-------- GIVEN DATA

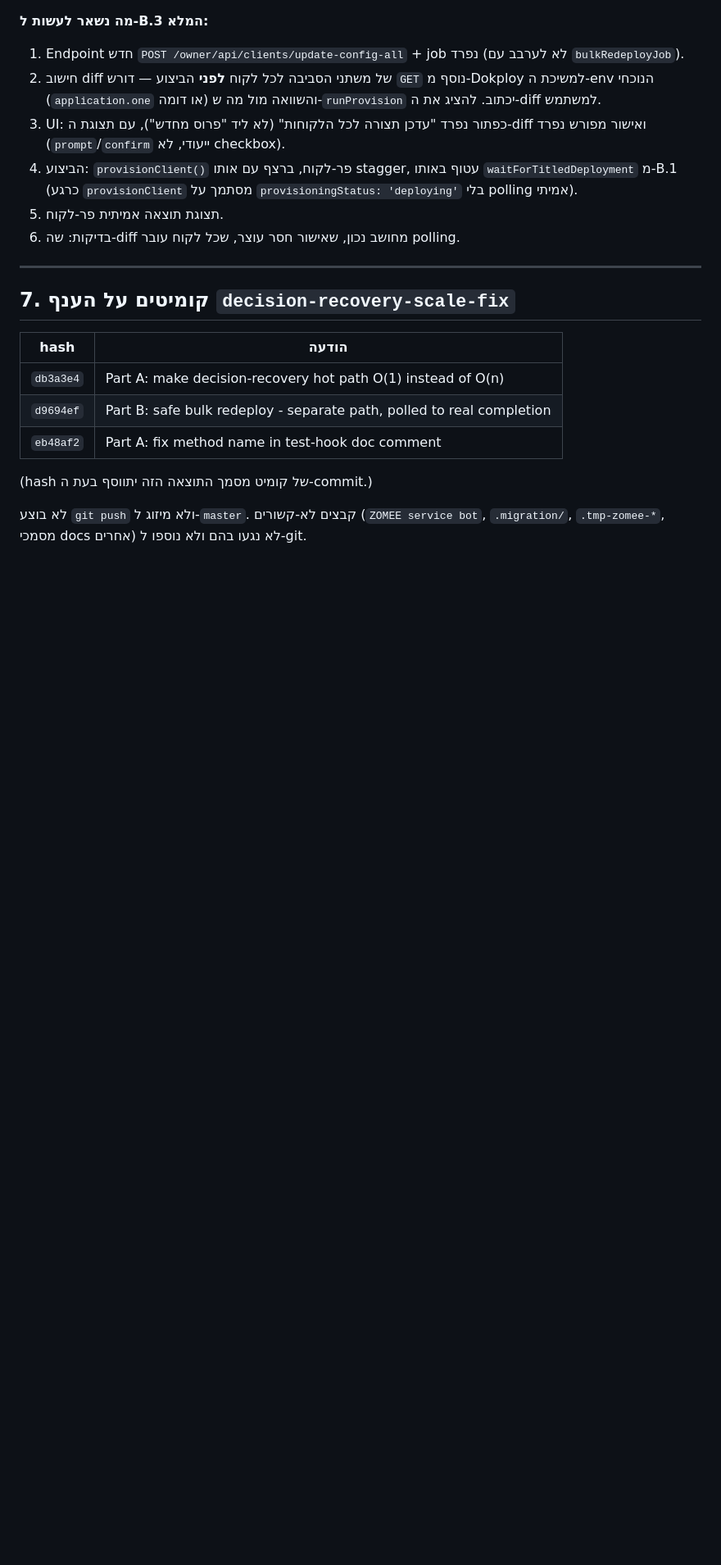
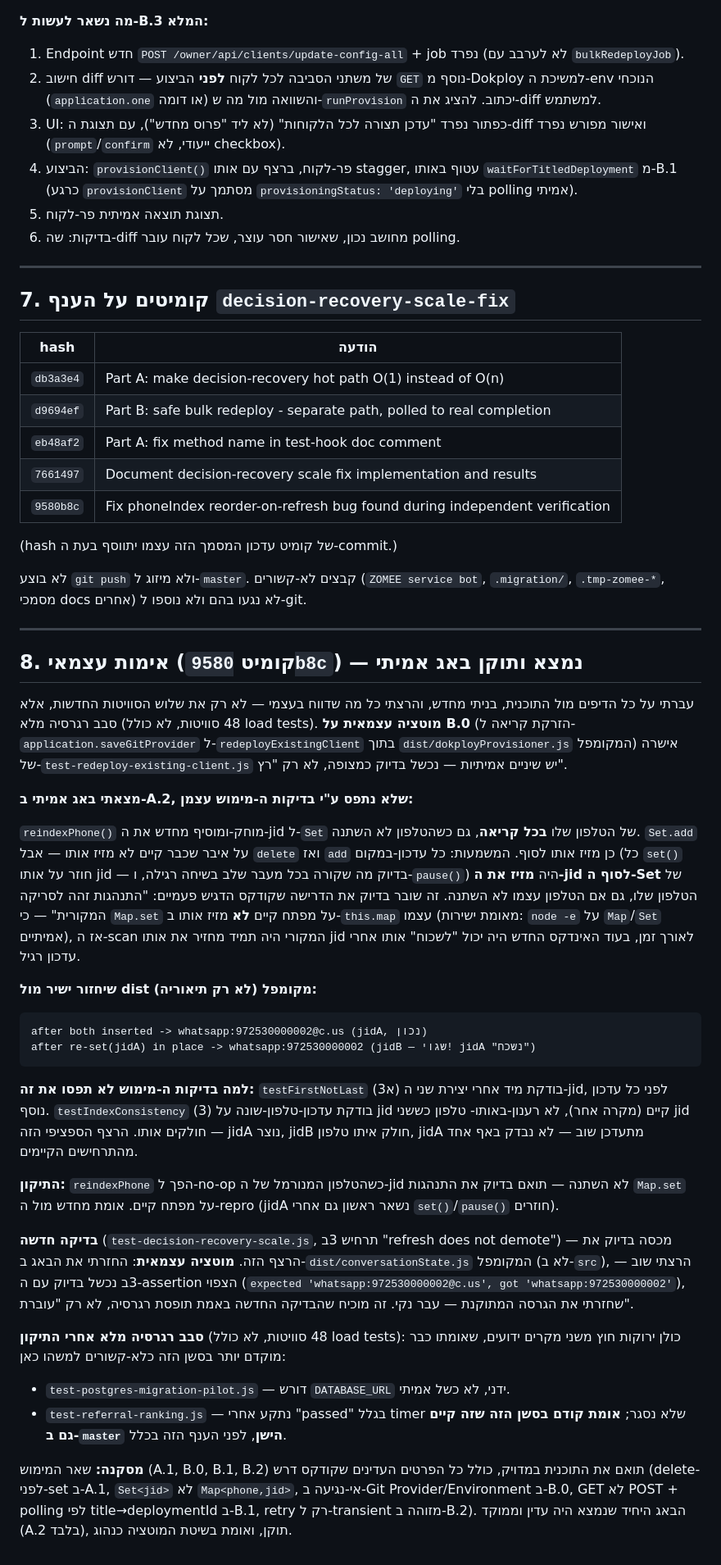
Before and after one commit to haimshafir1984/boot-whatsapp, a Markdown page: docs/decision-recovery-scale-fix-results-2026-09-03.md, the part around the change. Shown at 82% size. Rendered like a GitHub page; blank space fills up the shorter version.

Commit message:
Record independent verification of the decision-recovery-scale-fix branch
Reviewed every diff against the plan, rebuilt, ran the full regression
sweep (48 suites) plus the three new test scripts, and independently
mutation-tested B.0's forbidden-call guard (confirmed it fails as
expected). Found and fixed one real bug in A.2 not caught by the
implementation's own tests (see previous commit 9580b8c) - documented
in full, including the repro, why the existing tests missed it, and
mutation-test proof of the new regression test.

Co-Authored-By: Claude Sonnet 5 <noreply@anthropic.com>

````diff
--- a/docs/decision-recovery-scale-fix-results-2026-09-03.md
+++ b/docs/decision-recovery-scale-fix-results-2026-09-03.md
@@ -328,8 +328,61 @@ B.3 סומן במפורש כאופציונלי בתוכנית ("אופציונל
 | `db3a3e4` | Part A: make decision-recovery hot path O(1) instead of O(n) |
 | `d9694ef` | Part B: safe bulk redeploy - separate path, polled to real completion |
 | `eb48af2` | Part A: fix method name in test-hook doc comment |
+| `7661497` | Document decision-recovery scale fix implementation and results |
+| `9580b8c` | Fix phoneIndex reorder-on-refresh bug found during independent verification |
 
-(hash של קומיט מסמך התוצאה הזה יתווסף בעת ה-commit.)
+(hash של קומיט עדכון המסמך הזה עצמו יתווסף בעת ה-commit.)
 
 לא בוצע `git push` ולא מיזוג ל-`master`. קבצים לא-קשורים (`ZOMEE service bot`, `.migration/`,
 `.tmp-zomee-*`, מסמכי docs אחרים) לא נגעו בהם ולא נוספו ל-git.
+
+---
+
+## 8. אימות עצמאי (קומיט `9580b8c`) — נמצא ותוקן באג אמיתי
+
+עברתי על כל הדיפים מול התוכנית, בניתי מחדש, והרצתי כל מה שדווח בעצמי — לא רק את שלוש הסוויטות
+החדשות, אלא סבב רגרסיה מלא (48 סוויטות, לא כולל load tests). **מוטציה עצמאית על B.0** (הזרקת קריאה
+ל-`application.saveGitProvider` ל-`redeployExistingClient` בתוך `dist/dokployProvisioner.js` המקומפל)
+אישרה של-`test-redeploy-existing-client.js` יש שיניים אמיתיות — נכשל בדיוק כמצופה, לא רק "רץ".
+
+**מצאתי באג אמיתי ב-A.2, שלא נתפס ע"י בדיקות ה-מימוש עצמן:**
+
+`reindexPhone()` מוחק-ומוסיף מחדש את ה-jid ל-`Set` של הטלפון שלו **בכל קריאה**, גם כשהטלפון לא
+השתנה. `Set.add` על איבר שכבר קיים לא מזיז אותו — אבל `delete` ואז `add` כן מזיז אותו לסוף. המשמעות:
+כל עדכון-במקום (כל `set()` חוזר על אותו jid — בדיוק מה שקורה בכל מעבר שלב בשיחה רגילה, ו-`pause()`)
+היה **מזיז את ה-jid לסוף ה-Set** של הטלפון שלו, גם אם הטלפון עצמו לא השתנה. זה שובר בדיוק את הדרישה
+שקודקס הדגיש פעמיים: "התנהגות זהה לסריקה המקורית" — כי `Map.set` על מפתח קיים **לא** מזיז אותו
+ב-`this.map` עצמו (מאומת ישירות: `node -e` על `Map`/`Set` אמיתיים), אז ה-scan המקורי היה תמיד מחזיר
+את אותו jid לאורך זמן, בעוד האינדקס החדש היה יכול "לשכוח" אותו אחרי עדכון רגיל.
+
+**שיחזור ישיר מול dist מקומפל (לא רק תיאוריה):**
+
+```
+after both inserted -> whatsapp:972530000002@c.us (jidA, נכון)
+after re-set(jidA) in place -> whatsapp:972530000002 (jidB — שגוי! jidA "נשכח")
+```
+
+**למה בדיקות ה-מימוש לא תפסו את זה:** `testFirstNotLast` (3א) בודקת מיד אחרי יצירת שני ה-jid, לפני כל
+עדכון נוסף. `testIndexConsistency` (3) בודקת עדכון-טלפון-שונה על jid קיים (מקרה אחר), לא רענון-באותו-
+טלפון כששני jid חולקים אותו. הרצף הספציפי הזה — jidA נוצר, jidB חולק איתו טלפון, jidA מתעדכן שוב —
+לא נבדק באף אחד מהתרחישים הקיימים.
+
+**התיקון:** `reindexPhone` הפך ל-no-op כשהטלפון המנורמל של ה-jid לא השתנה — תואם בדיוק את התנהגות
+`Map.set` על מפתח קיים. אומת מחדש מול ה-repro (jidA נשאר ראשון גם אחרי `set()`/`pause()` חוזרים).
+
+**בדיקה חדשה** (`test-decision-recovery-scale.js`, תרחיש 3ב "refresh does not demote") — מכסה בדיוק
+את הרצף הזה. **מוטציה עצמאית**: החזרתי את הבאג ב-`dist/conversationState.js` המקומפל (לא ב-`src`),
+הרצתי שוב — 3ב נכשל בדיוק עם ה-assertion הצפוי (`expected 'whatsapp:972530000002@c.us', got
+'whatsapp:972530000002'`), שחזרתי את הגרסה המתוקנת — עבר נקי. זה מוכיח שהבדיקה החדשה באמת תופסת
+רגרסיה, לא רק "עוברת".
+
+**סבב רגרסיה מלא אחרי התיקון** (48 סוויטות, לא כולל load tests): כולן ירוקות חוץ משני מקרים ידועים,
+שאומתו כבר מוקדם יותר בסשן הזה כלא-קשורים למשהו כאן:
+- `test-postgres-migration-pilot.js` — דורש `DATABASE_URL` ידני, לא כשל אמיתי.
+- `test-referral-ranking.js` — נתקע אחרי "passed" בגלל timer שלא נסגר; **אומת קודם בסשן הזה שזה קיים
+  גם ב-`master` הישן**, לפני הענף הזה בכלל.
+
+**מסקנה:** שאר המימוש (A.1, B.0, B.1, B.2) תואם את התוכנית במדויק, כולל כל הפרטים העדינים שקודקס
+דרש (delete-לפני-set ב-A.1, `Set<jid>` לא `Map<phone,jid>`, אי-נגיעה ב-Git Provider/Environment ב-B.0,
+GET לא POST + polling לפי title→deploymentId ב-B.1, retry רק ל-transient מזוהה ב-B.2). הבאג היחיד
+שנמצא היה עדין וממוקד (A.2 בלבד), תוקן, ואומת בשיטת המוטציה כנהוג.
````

----------------

PROBLEM TO SOLVE:
Pictures aside, return all of the material exactly as written.

ANSWER TO THE PROBLEM:
Before and after one commit to haimshafir1984/boot-whatsapp, a Markdown page: docs/decision-recovery-scale-fix-results-2026-09-03.md, the part around the change. Shown at 82% size. Rendered like a GitHub page; blank space fills up the shorter version.

Commit message:
Record independent verification of the decision-recovery-scale-fix branch
Reviewed every diff against the plan, rebuilt, ran the full regression
sweep (48 suites) plus the three new test scripts, and independently
mutation-tested B.0's forbidden-call guard (confirmed it fails as
expected). Found and fixed one real bug in A.2 not caught by the
implementation's own tests (see previous commit 9580b8c) - documented
in full, including the repro, why the existing tests missed it, and
mutation-test proof of the new regression test.

Co-Authored-By: Claude Sonnet 5 <noreply@anthropic.com>

````diff
--- a/docs/decision-recovery-scale-fix-results-2026-09-03.md
+++ b/docs/decision-recovery-scale-fix-results-2026-09-03.md
@@ -328,8 +328,61 @@ B.3 סומן במפורש כאופציונלי בתוכנית ("אופציונל
 | `db3a3e4` | Part A: make decision-recovery hot path O(1) instead of O(n) |
 | `d9694ef` | Part B: safe bulk redeploy - separate path, polled to real completion |
 | `eb48af2` | Part A: fix method name in test-hook doc comment |
+| `7661497` | Document decision-recovery scale fix implementation and results |
+| `9580b8c` | Fix phoneIndex reorder-on-refresh bug found during independent verification |
 
-(hash של קומיט מסמך התוצאה הזה יתווסף בעת ה-commit.)
+(hash של קומיט עדכון המסמך הזה עצמו יתווסף בעת ה-commit.)
 
 לא בוצע `git push` ולא מיזוג ל-`master`. קבצים לא-קשורים (`ZOMEE service bot`, `.migration/`,
 `.tmp-zomee-*`, מסמכי docs אחרים) לא נגעו בהם ולא נוספו ל-git.
+
+---
+
+## 8. אימות עצמאי (קומיט `9580b8c`) — נמצא ותוקן באג אמיתי
+
+עברתי על כל הדיפים מול התוכנית, בניתי מחדש, והרצתי כל מה שדווח בעצמי — לא רק את שלוש הסוויטות
+החדשות, אלא סבב רגרסיה מלא (48 סוויטות, לא כולל load tests). **מוטציה עצמאית על B.0** (הזרקת קריאה
+ל-`application.saveGitProvider` ל-`redeployExistingClient` בתוך `dist/dokployProvisioner.js` המקומפל)
+אישרה של-`test-redeploy-existing-client.js` יש שיניים אמיתיות — נכשל בדיוק כמצופה, לא רק "רץ".
+
+**מצאתי באג אמיתי ב-A.2, שלא נתפס ע"י בדיקות ה-מימוש עצמן:**
+
+`reindexPhone()` מוחק-ומוסיף מחדש את ה-jid ל-`Set` של הטלפון שלו **בכל קריאה**, גם כשהטלפון לא
+השתנה. `Set.add` על איבר שכבר קיים לא מזיז אותו — אבל `delete` ואז `add` כן מזיז אותו לסוף. המשמעות:
+כל עדכון-במקום (כל `set()` חוזר על אותו jid — בדיוק מה שקורה בכל מעבר שלב בשיחה רגילה, ו-`pause()`)
+היה **מזיז את ה-jid לסוף ה-Set** של הטלפון שלו, גם אם הטלפון עצמו לא השתנה. זה שובר בדיוק את הדרישה
+שקודקס הדגיש פעמיים: "התנהגות זהה לסריקה המקורית" — כי `Map.set` על מפתח קיים **לא** מזיז אותו
+ב-`this.map` עצמו (מאומת ישירות: `node -e` על `Map`/`Set` אמיתיים), אז ה-scan המקורי היה תמיד מחזיר
+את אותו jid לאורך זמן, בעוד האינדקס החדש היה יכול "לשכוח" אותו אחרי עדכון רגיל.
+
+**שיחזור ישיר מול dist מקומפל (לא רק תיאוריה):**
+
+```
+after both inserted -> whatsapp:972530000002@c.us (jidA, נכון)
+after re-set(jidA) in place -> whatsapp:972530000002 (jidB — שגוי! jidA "נשכח")
+```
+
+**למה בדיקות ה-מימוש לא תפסו את זה:** `testFirstNotLast` (3א) בודקת מיד אחרי יצירת שני ה-jid, לפני כל
+עדכון נוסף. `testIndexConsistency` (3) בודקת עדכון-טלפון-שונה על jid קיים (מקרה אחר), לא רענון-באותו-
+טלפון כששני jid חולקים אותו. הרצף הספציפי הזה — jidA נוצר, jidB חולק איתו טלפון, jidA מתעדכן שוב —
+לא נבדק באף אחד מהתרחישים הקיימים.
+
+**התיקון:** `reindexPhone` הפך ל-no-op כשהטלפון המנורמל של ה-jid לא השתנה — תואם בדיוק את התנהגות
+`Map.set` על מפתח קיים. אומת מחדש מול ה-repro (jidA נשאר ראשון גם אחרי `set()`/`pause()` חוזרים).
+
+**בדיקה חדשה** (`test-decision-recovery-scale.js`, תרחיש 3ב "refresh does not demote") — מכסה בדיוק
+את הרצף הזה. **מוטציה עצמאית**: החזרתי את הבאג ב-`dist/conversationState.js` המקומפל (לא ב-`src`),
+הרצתי שוב — 3ב נכשל בדיוק עם ה-assertion הצפוי (`expected 'whatsapp:972530000002@c.us', got
+'whatsapp:972530000002'`), שחזרתי את הגרסה המתוקנת — עבר נקי. זה מוכיח שהבדיקה החדשה באמת תופסת
+רגרסיה, לא רק "עוברת".
+
+**סבב רגרסיה מלא אחרי התיקון** (48 סוויטות, לא כולל load tests): כולן ירוקות חוץ משני מקרים ידועים,
+שאומתו כבר מוקדם יותר בסשן הזה כלא-קשורים למשהו כאן:
+- `test-postgres-migration-pilot.js` — דורש `DATABASE_URL` ידני, לא כשל אמיתי.
+- `test-referral-ranking.js` — נתקע אחרי "passed" בגלל timer שלא נסגר; **אומת קודם בסשן הזה שזה קיים
+  גם ב-`master` הישן**, לפני הענף הזה בכלל.
+
+**מסקנה:** שאר המימוש (A.1, B.0, B.1, B.2) תואם את התוכנית במדויק, כולל כל הפרטים העדינים שקודקס
+דרש (delete-לפני-set ב-A.1, `Set<jid>` לא `Map<phone,jid>`, אי-נגיעה ב-Git Provider/Environment ב-B.0,
+GET לא POST + polling לפי title→deploymentId ב-B.1, retry רק ל-transient מזוהה ב-B.2). הבאג היחיד
+שנמצא היה עדין וממוקד (A.2 בלבד), תוקן, ואומת בשיטת המוטציה כנהוג.
````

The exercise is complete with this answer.